I found the focus on the physiological and hormonal aspects of birth really useful to get a deep understanding of how the mother and baby’s bodies work together in birth. This knowledge brings the confidence to make the right decisions.
The involvement of the birth partner, and focus on the importance of their role was also very positive.
The things we found particularly useful were: trying the Breech turning positions – we tried these for a few weeks; thinking about our mindset, positive thinking, and confidence in making decisions; learning about how all the hormones interplay not just in labour but also breastfeeding; thinking about the role and importance of the birth partner.
Overall, I would recommend this workshop to parents who want to take an active and informed approach to having their baby. Oh, and the cake was fab too! Thanks Eleanor!
Becky’s Birth Story
We had been planning a natural, active birth, and had spent significant time and effort preparing, talking and researching labour and birth, and different approaches and techniques for them.
Baby was still breech at 37 weeks, and despite trying various stretches and positions to turn her, we opted for an ECV. This was unsuccessful, but from the ultrasound done at this point at the hospital (John Radcliffe, Oxford), the baby was found to be small for her dates, with her growth having slowed down. Further tests seemed to confirm this, and diagnose a low cerebro-placental ratio. We were advised that because of this, the risk of stillbirth at and after 40 weeks rise significantly, so it is preferable for baby to come out sooner rather than later. However, although at the JR they are very happy to support vaginal breech birth, they do not advocate induction in breech cases, due to the possibility of further complications. The plan of action that seemed to carry the lowest risk for the baby was to have a Caesarean section, and that is what we opted for.
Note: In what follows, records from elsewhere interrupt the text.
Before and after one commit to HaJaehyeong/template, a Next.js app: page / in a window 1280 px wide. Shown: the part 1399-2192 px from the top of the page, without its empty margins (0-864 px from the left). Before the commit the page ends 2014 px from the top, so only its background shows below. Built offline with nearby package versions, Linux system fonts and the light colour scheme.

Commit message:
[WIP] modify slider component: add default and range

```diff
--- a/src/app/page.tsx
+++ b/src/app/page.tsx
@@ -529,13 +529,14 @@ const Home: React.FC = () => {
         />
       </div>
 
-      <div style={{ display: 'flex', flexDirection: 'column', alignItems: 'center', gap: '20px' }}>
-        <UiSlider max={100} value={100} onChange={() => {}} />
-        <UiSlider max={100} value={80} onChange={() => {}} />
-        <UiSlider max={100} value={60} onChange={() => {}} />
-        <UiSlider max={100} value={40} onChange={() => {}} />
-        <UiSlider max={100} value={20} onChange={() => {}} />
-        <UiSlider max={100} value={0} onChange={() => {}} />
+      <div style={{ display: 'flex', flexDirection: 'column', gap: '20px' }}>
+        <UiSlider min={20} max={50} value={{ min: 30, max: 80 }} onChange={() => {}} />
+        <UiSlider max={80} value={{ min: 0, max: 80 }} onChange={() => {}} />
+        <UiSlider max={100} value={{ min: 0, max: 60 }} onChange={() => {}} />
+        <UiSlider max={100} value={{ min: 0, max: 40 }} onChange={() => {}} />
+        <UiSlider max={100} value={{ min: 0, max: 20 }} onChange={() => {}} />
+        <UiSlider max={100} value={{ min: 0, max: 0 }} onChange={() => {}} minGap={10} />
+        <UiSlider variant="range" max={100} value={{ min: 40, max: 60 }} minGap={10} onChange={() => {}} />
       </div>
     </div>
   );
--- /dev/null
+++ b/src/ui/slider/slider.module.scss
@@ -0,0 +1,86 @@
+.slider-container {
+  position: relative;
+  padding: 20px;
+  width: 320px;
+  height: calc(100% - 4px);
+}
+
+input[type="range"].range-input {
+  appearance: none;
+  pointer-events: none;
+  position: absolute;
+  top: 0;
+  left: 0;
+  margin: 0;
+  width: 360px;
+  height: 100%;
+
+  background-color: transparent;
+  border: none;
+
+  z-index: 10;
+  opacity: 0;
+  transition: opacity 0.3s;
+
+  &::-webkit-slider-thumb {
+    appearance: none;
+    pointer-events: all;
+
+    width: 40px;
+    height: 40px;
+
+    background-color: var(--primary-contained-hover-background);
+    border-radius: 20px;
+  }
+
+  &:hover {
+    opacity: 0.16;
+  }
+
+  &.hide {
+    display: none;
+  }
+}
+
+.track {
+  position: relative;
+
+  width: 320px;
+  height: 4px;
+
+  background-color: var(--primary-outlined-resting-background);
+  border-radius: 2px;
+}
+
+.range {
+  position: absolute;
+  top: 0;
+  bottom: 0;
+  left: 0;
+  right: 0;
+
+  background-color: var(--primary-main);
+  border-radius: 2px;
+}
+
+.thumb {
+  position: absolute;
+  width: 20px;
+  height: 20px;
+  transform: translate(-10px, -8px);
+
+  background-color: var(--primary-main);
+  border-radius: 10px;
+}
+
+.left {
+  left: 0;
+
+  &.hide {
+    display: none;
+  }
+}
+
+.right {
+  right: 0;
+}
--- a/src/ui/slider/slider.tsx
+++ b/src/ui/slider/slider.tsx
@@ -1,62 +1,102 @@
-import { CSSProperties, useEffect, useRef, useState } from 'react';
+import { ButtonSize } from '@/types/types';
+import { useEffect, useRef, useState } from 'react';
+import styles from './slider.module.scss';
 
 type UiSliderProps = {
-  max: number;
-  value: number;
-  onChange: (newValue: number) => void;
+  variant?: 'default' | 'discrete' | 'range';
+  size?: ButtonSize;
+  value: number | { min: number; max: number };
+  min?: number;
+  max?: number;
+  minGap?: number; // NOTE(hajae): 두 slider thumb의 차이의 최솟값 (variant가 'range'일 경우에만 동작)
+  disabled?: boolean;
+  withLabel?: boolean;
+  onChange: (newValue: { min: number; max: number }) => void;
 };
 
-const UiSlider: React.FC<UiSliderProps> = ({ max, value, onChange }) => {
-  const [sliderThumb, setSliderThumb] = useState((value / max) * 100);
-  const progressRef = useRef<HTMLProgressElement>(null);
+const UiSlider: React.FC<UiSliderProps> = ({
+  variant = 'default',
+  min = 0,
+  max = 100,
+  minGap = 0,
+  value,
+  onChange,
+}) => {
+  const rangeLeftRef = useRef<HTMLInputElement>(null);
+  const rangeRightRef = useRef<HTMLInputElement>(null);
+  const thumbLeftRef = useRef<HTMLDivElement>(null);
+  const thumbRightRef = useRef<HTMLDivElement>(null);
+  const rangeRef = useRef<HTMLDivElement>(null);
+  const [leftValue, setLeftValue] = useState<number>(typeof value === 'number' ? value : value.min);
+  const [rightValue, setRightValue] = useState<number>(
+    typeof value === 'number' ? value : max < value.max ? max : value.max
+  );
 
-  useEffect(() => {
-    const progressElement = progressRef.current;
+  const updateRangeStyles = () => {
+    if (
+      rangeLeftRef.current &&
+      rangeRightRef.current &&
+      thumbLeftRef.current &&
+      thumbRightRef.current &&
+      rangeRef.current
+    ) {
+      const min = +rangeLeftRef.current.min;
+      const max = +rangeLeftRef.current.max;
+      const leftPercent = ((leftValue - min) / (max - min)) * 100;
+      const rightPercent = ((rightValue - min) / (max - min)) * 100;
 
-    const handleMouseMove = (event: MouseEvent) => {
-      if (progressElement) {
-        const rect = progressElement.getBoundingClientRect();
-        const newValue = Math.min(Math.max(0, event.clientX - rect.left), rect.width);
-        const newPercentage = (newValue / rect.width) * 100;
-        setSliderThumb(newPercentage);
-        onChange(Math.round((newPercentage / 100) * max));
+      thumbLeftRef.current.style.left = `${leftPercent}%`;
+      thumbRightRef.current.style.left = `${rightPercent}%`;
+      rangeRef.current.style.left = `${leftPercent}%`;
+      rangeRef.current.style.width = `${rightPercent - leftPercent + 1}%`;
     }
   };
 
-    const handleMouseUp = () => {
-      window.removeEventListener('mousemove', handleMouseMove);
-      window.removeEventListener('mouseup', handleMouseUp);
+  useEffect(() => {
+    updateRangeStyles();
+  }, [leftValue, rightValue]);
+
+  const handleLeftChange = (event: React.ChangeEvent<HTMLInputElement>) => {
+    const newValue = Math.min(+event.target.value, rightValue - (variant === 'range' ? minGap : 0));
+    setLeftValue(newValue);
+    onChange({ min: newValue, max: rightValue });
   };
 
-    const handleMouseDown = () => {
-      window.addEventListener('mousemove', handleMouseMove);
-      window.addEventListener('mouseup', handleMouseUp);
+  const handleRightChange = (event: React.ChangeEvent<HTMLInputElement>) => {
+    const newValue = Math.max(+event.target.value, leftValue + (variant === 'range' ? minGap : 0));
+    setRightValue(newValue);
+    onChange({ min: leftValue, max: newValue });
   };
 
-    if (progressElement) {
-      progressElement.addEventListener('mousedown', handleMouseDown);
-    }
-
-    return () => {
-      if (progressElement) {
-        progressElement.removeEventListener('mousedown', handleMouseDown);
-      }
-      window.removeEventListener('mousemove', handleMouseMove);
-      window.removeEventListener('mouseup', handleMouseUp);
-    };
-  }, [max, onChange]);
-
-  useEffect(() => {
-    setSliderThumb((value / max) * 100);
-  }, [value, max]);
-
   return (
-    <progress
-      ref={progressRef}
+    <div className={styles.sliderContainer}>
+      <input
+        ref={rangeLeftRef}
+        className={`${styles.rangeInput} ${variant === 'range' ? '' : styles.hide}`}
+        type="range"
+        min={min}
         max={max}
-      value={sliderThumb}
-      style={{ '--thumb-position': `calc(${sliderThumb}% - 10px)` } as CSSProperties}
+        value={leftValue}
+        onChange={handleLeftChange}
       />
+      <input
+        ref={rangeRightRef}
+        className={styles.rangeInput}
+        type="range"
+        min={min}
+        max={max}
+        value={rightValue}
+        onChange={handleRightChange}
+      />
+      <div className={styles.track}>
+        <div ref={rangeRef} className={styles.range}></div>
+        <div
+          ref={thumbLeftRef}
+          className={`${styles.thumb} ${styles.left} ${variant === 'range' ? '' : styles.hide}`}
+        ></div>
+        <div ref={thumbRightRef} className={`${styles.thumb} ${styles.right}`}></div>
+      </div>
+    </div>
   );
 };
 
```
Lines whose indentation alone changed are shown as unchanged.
At first, I was extremely disappointed, and even quite upset at the prospect of missing out on labour and birthing my baby naturally, which I felt was a really important rite of passage for a mother. However, as I got used to the idea I also came to realise that the most important thing a mother can do is whatever is best for her baby, regardless of anything else.
We had the c-section at exactly 39 weeks at the JR hospital. Although nervous, I felt quite calm and focussed, just hoping the baby would be ok. My husband was in the theatre with me, holding my hand throughout. As she was born, they lowered the screen; the first thing I saw was a little foot, followed by a wriggly and screaming baby. I remember tears silently running down my face as she was immediately placed onto my bare chest, tears of relief that she was ok, and that she was here.
Within minutes, she was feeding at my breast, with my husband and I watching on and overcome with the unbelievable enormity of what was happening.The birth was a really positive experience in the end, and I am happy with our story.
I see my scar from the operation as my badge of honour as a mum, and wear it with pride. In the end, our baby was born at a surprisingly healthy 6lb 7oz, much larger than expected, and is continuing to grow well. We named her Mia Rose, and are loving getting to know our beautiful daughter and learning to be a family together.
Becky & Tom, November 2015